On this day, 66 years ago, the first commercial television station began broadcasting. Now known as WNBC, this New York station was originally broadcast as WNBT television station, operating under license from the FCC issued originally as W2XBS. The station was one of 10 authorized commercial television stations granted license by the FCC, and the first to go live.
NewsChannel 4 signed on the air as WNBT on July 1, 1941, at 1:29 p.m. This historic event was the beginning of commercial television in the United States.
At 2:30 p.m. the same day, WNBT again made history when 4,000 television sets were tuned to the station’s first telecast, a game at Ebbets Field between Brooklyn and Philadelphia, followed by the P&G sponsored “Truth or Consequences” and “Uncle Jim’s Questions Bee.”
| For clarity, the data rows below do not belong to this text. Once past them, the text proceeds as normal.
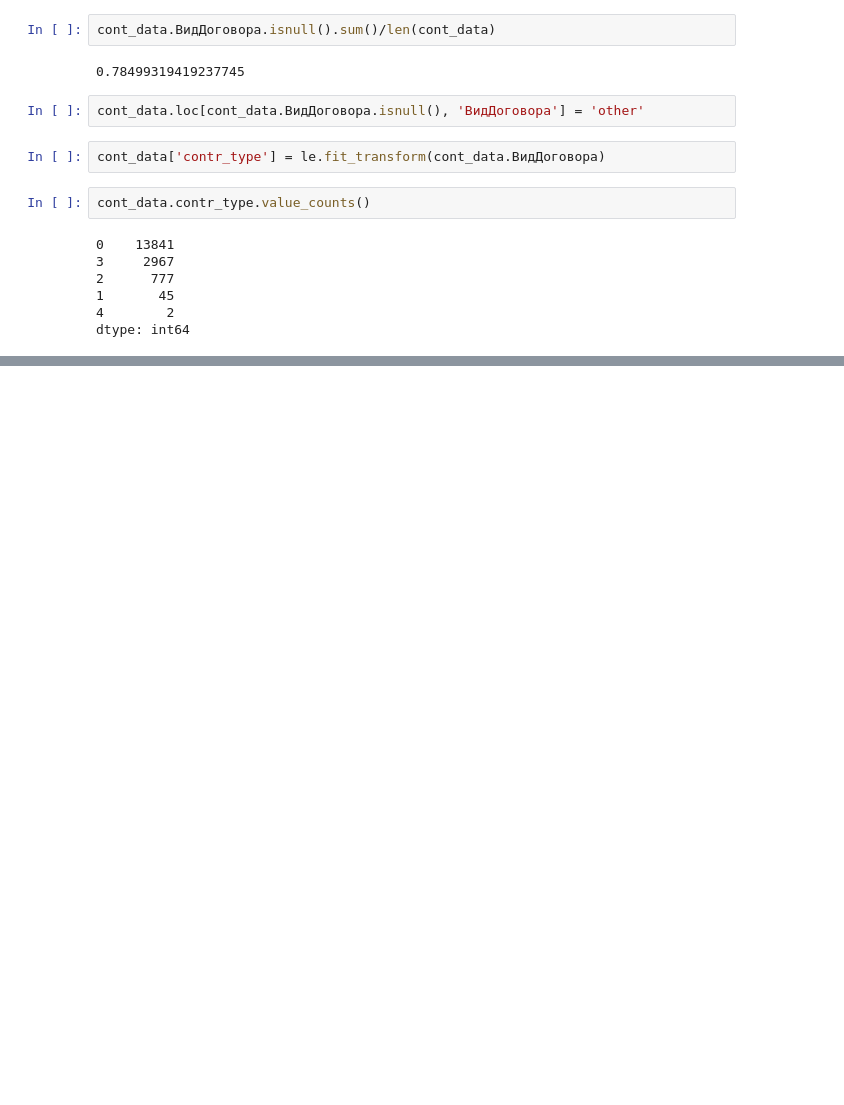
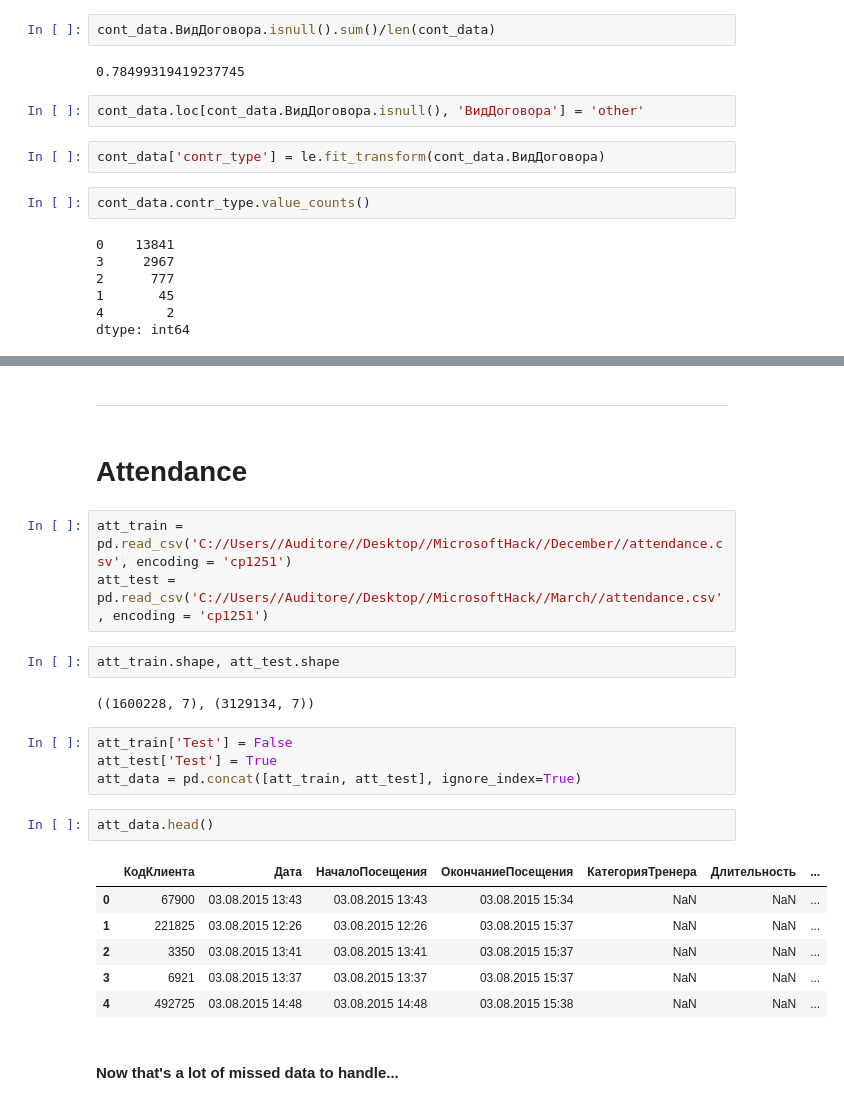
Before and after one commit to DmitrySerg/WorldClass, a Jupyter notebook: WorldClass_DataPrep.ipynb, the cells around one changed output, grey strips where cells are left out. Drawn from its saved outputs; the diff is of its cells as text; blank space fills up the shorter version.

```diff
--- a/WorldClass_DataPrep.ipynb
+++ b/WorldClass_DataPrep.ipynb
@@ -368,0 +394,26 @@ dtype: int64
+# %% [markdown]
+---
+# %% [markdown]
+# Attendance
+# %%
+att_train = pd.read_csv('C://Users//Auditore//Desktop//MicrosoftHack//December//attendance.csv', encoding = 'cp1251')
+att_test = pd.read_csv('C://Users//Auditore//Desktop//MicrosoftHack//March//attendance.csv', encoding = 'cp1251')
+# %%
+att_train.shape, att_test.shape
+# %% [output]
+((1600228, 7), (3129134, 7))
+# %%
+att_train['Test'] = False
+att_test['Test'] = True
+att_data = pd.concat([att_train, att_test], ignore_index=True)
+# %%
+att_data.head()
+# %% [output]
+|  | КодКлиента | Дата | НачалоПосещения | ОкончаниеПосещения | КатегорияТренера | Длительность | ... |
+| 0 | 67900 | 03.08.2015 13:43 | 03.08.2015 13:43 | 03.08.2015 15:34 | NaN | NaN | ... |
+| 1 | 221825 | 03.08.2015 12:26 | 03.08.2015 12:26 | 03.08.2015 15:37 | NaN | NaN | ... |
+| 2 | 3350 | 03.08.2015 13:41 | 03.08.2015 13:41 | 03.08.2015 15:37 | NaN | NaN | ... |
+| 3 | 6921 | 03.08.2015 13:37 | 03.08.2015 13:37 | 03.08.2015 15:37 | NaN | NaN | ... |
+| 4 | 492725 | 03.08.2015 14:48 | 03.08.2015 14:48 | 03.08.2015 15:38 | NaN | NaN | ... |
+# %% [markdown]
+#### Now that's a lot of missed data to handle...
```
Also changed, not shown: parts of 19 cells of this notebook.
The telecast also brought the first sponsor to the air. The Bulova clock filled the lower right hand quadrant of the test pattern and an announcer read the time. Bulova paid $4 for the first commercial and $5 for the use of facilities. And, America saw its first pair of televised dishpan hands — those of Irene Hubbard, the original star of the Ivory soap commercials. Operating out of Studio 3H, the first simulcast of a news program featured Lowell Thomas, in a Sunoco sponsored 15-minute report at 6:45 p.m. WNBT actually evolved from W2XBS, a pioneer RCA television lab and experimental station. W2XBS began in 1928, when RCA started operating from a transmitter in Van Cortlandt Park. On January 16, 1930, a television program originating from NBC’s Fifth Avenue studios was transmitted onto a six-foot screen for an audience at the Proctor Theater on Third Avenue and 58th Streets. NBC assumed control of the operation of W2XBS from RCA on July 30, 1930.
Also of note on this date, in reference to television, is the first commercial television station news telecast on WCBW, now known as CBS. This 15 minute broadcast started at 2:30 PM.
Note that these dates are for the first commercial television stations. There were television stations operating prior to this date, but they were considered experimental broadcasts by the FCC through the periods leading up to July 1st, 1941.
[tags]Today in history – first commercial television[/tags]